The organ gallery gets a strong white light from a row of long windows in the clerestory, which have not even coloured glass.
The eleven windows in the clerestory above are all alike, divided only by flat buttresses.
The clerestory was built about 1200 by Peter, the third Prior.
The tracery of the windows in the clerestory is ascribed to Abbot Morwent, who rebuilt the west front.
The clerestory and roof of the chancel are the work of Bishop Goldwell.
All the arches of the choir and chapels are round, but those of the apse and clerestory are pointed.
The clerestory is Perpendicular, also the windows in the north aisle.
The clerestory has one window of four lights in each bay, with an eight-foil and two trefoils in the head.
There is no triforium, and the clerestory is somewhat contracted.
The upper row is the clerestory, containing many window lights.
early 15c., probably from clere "clear," in a sense "light, lighted" (see clear (adj.)), and story (n.2), though this sense of that word is not otherwise found so early.

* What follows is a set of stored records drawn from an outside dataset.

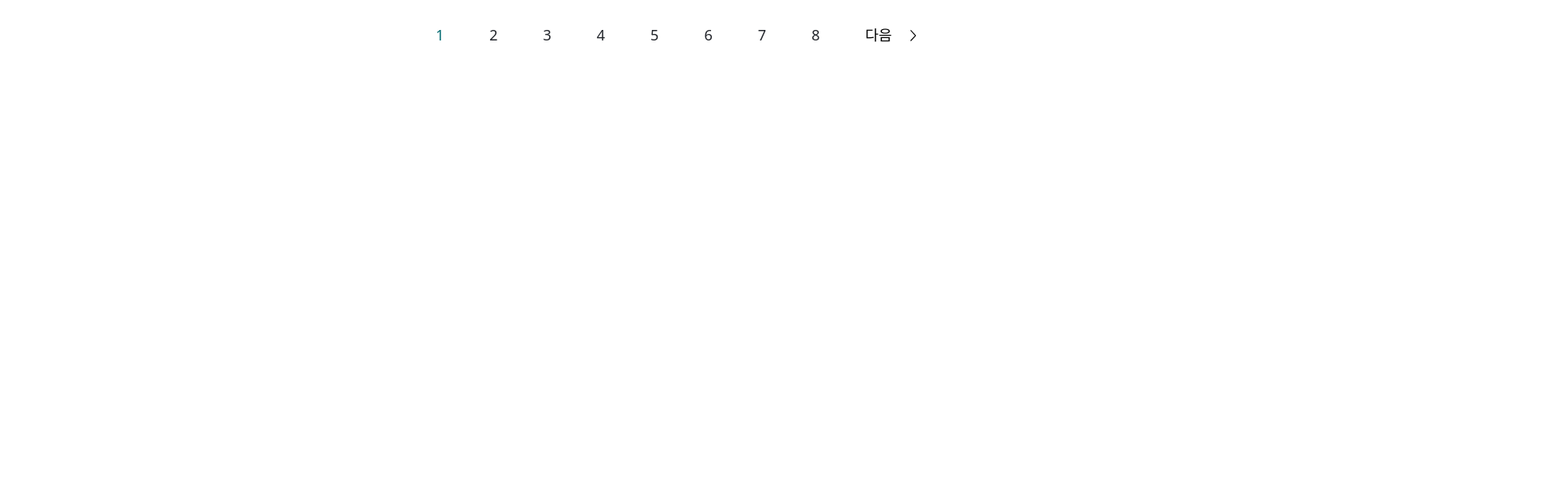
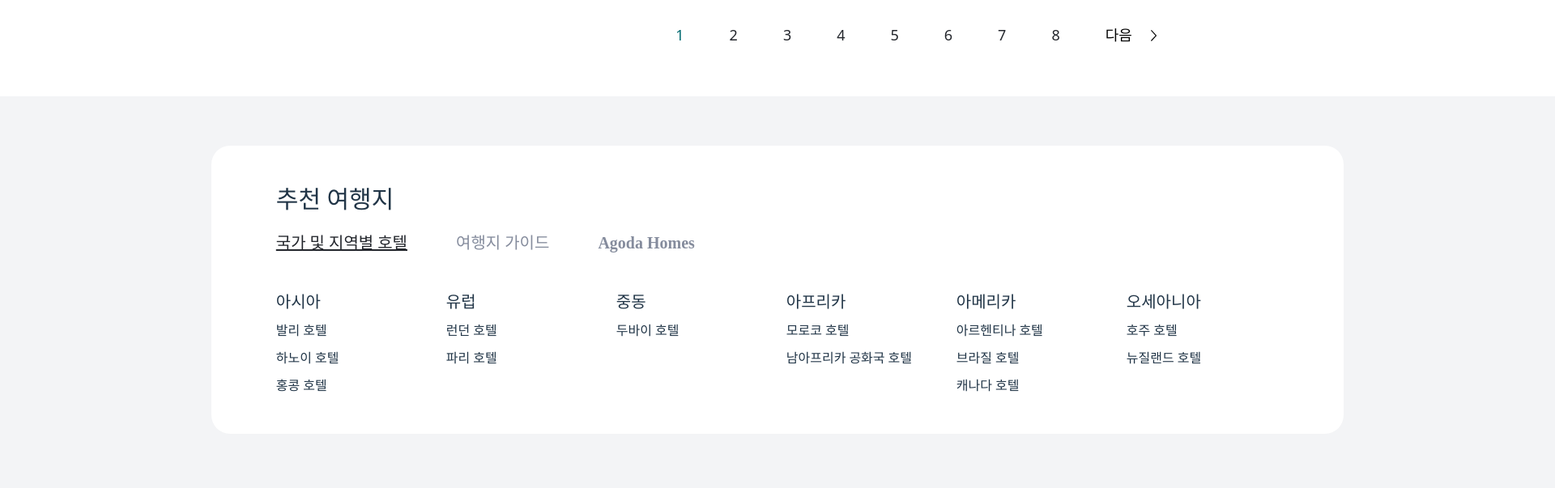
Before and after one commit to his0si/agoda-redesign-frontend, a React (Vite) app in the folder agoda_toy/: page /stlist in a window 1280 px wide. Shown: the part 2892-3495 px from the top of the page at 81% size, 1920 px wide, since content can reach past the window. Before the commit the page ends 3011 px from the top, so only its background shows below. Built offline with nearby package versions, Linux system fonts and the light colour scheme.

Commit message:
[ modify ] st_list page - Change align for st_list - Refactor MainLayout

```diff
--- a/agoda_toy/src/common/layout/MainLayout.tsx
+++ b/agoda_toy/src/common/layout/MainLayout.tsx
@@ -4,16 +4,16 @@ import { Outlet, useLocation } from 'react-router-dom';
 import styled from 'styled-components';
 
 export default function Layout() {
-  const location = useLocation();
-  const isStInfo = location.pathname;
-
+  // const location = useLocation();
+  const { pathname } = useLocation();
+  const showFooter = pathname.includes('stinfo') || pathname.includes('stlist');
   return (
     <>
       <Header />
       <LayoutWrapper>
         <Outlet />
       </LayoutWrapper>
-      {isStInfo.includes('stinfo') && <Footer />}
+      {showFooter && <Footer />}
     </>
   );
 }
--- a/agoda_toy/src/stList/page/StList.tsx
+++ b/agoda_toy/src/stList/page/StList.tsx
@@ -1,9 +1,9 @@
 import { useState } from 'react';
-import Search from '@/stInfo/components/Upper/Search';
-import StayCardList from '@/stList/components/Stay/Card/StayCardList';
-import StayCardListHeader from '@/stList/components/Stay/Card/StayCardListHeader';
+import Search from '@stInfo/components/Upper/Search';
+import StayCardListHeader from '@stList/components/Stay/Card/StayCardListHeader';
 import styled from 'styled-components';
 import StayFilter from '../components/Stay/Filter/StayFilter';
+import StayCardList from '../components/Stay/Card/StayCardList';
 
 const MIN = 0;
 const MAX = 10000000;
@@ -15,7 +15,7 @@ export default function StList() {
   return (
     <>
       <StayContent>
-        <Search width="100%" />
+        <Search width="82.9375rem" />
         <SearchResultSection>
           <StayFilter
             min={minPrice}
@@ -36,6 +36,7 @@ export default function StList() {
 const StayContent = styled.div`
   display: flex;
   flex-direction: column;
+  align-items: center;
   gap: 32px;
 `;
 
```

Originally the upper part of the nave, transepts, and choir of a large church; so called because pierced with windows. Related: Clerestorial.